North Korea sought military talks with US: Report

The report said proposal was delivered to US embassy in China on January 25.

Updated: Feb 21, 2011, 16:32 PM IST

Seoul: North Korea last month offered to hold high-level military talks with the United States to discuss tensions on the Korean peninsula and nuclear disarmament, a report said on Monday.

The North proposed the talks in a letter from its Defence Minister Kim Yong-Chun to his US counterpart Robert Gates, JoongAng Ilbo newspaper said, citing a South Korean government official.

It said the proposal was delivered to the US embassy in China on January 25, five days after Pyongyang made the same offer to South Korea, which accepted dialogue.

The United States reportedly rejected the offer, saying inter-Korean talks should come first.

The inter-Korean military talks broke down when Pyongyang officials walked out of a preparatory meeting on February 09, after Seoul demanded an apology for the deadly shelling of a border island in November.

Seoul`s Foreign Ministry spokesman declined to comment on the newspaper report, saying it was a matter between the North and the United States.

Despite lambasting the United States as a potential invader, the North has long sought direct negotiations with Washington about its nuclear programmes. It also wants talks on a treaty to formally end the 1950-53 war.

The US says a peace treaty can be considered as part of six-nation nuclear disarmament talks, which have been stalled since December 2008.

Inter-Korean tensions are high after the island shelling, and an alleged torpedo attack by the North on a South Korean warship last March that claimed 46 lives. Pyongyang denies involvement in the sinking.
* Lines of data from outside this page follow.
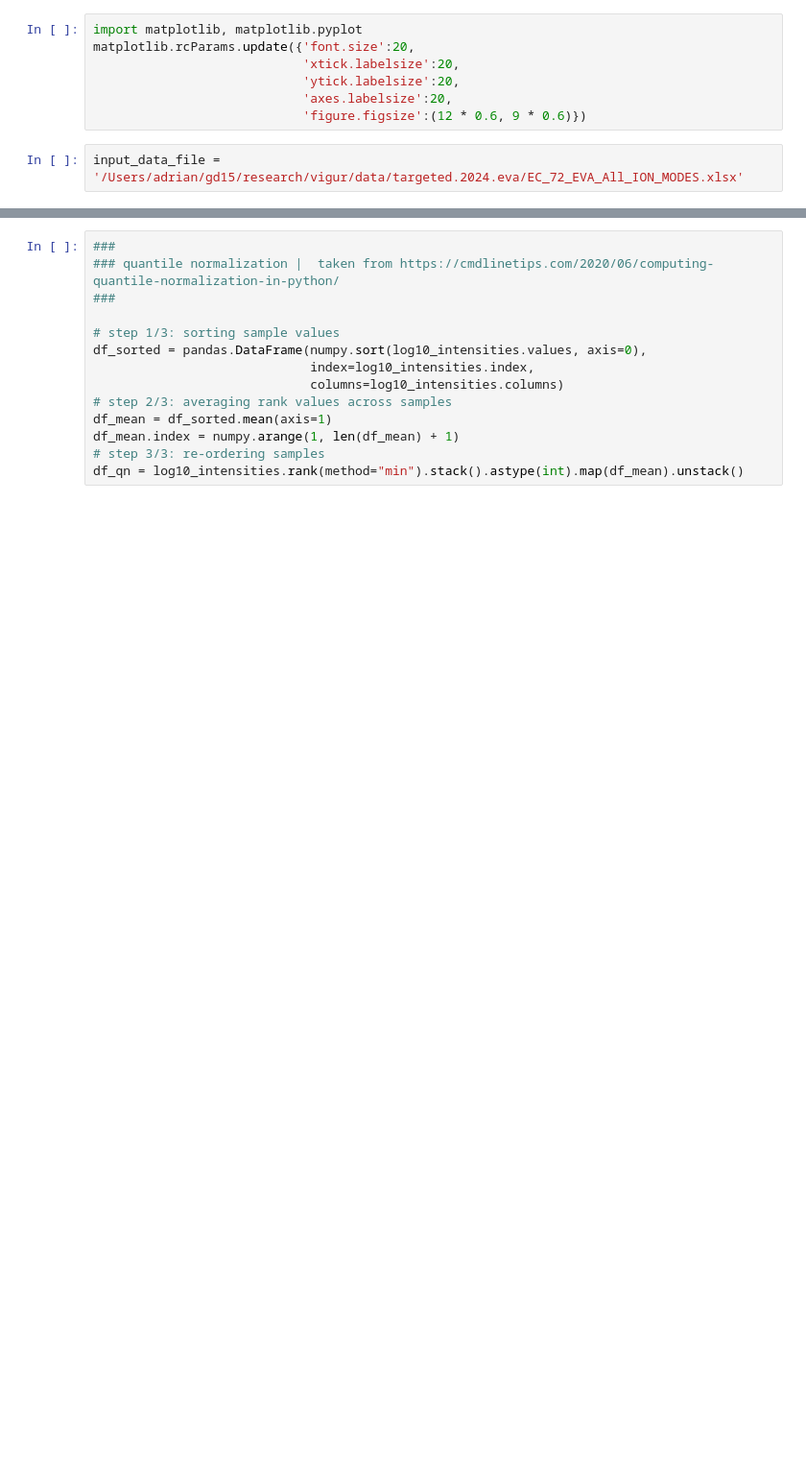
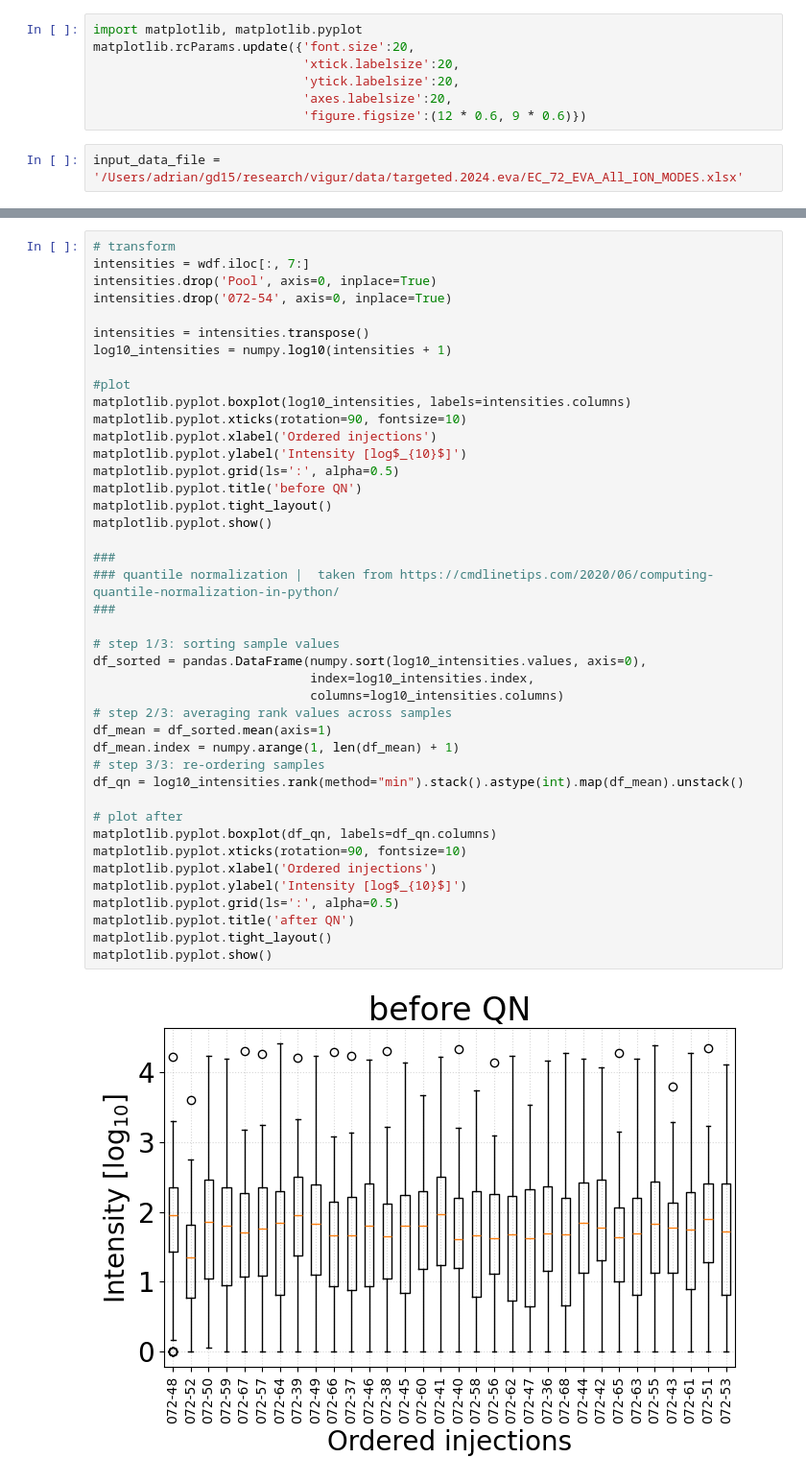
Before and after one commit to adelomana/vigur, a Jupyter notebook: metabolomics/targeted.072.eva/basic_new_approach.ipynb, the cells around one changed output, grey strips where cells are left out. Shown at 96% size. Saved outputs shown, nothing was run; the diff lists cells and outputs as text; blank space fills up the shorter version.

```diff
--- a/metabolomics/targeted.072.eva/basic_new_approach.ipynb
+++ b/metabolomics/targeted.072.eva/basic_new_approach.ipynb
@@ -59,14 +21,44 @@ matplotlib.pyplot.show()
 # %%
+# transform
+intensities = wdf.iloc[:, 7:]
+intensities.drop('Pool', axis=0, inplace=True)
+intensities.drop('072-54', axis=0, inplace=True)
+
+intensities = intensities.transpose()
+log10_intensities = numpy.log10(intensities + 1)
+
+#plot
+matplotlib.pyplot.boxplot(log10_intensities, labels=intensities.columns)
+matplotlib.pyplot.xticks(rotation=90, fontsize=10)
+matplotlib.pyplot.xlabel('Ordered injections')
+matplotlib.pyplot.ylabel('Intensity [log$_{10}$]')
+matplotlib.pyplot.grid(ls=':', alpha=0.5)
+matplotlib.pyplot.title('before QN')
+matplotlib.pyplot.tight_layout()
+matplotlib.pyplot.show()
+
 ###
 ### quantile normalization |  taken from https://cmdlinetips.com/2020/06/computing-quantile-normalization-in-python/
 ###
 
 # step 1/3: sorting sample values
 df_sorted = pandas.DataFrame(numpy.sort(log10_intensities.values, axis=0),
                              index=log10_intensities.index,
                              columns=log10_intensities.columns)
 # step 2/3: averaging rank values across samples
 df_mean = df_sorted.mean(axis=1)
 df_mean.index = numpy.arange(1, len(df_mean) + 1)
 # step 3/3: re-ordering samples
 df_qn = log10_intensities.rank(method="min").stack().astype(int).map(df_mean).unstack()
+
+# plot after
+matplotlib.pyplot.boxplot(df_qn, labels=df_qn.columns)
+matplotlib.pyplot.xticks(rotation=90, fontsize=10)
+matplotlib.pyplot.xlabel('Ordered injections')
+matplotlib.pyplot.ylabel('Intensity [log$_{10}$]')
+matplotlib.pyplot.grid(ls=':', alpha=0.5)
+matplotlib.pyplot.title('after QN')
+matplotlib.pyplot.tight_layout()
+matplotlib.pyplot.show()
+# %% [output]
+[figure, added]
```
Also changed, not shown: parts of 26 cells of this notebook.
Yonhap news agency, citing a senior Seoul official, said on Sunday the North has started digging tunnels at its nuclear test site in apparent preparation for a third atomic detonation.

Asked about the report, Seoul`s Foreign Ministry said on Monday it is watching the North Korean nuclear situation carefully "with all possible scenarios in mind".

The North`s disclosure last November of an uranium enrichment programme -- a potential second way to make bombs -- has also raised security fears.

South Korea wants the UN Security Council to debate the programme but China, the North`s sole major ally and economic prop, is resisting such a move.

China`s Vice Foreign Minister Zhang Zhijun held "friendly" talks on Monday with Foreign Minister Pak Ui-Chun during a visit to Pyongyang, the North`s official news agency said.

Zhang arrived on Sunday and met First Vice Foreign Minister Kim Kye-Gwan, the North`s envoy to the six-party talks.

China wants to revive those talks to ease overall tensions on the peninsula. The United States, Japan and South Korea say the North must first mend ties with the South.

Russia is the other member of the forum.

Bureau Report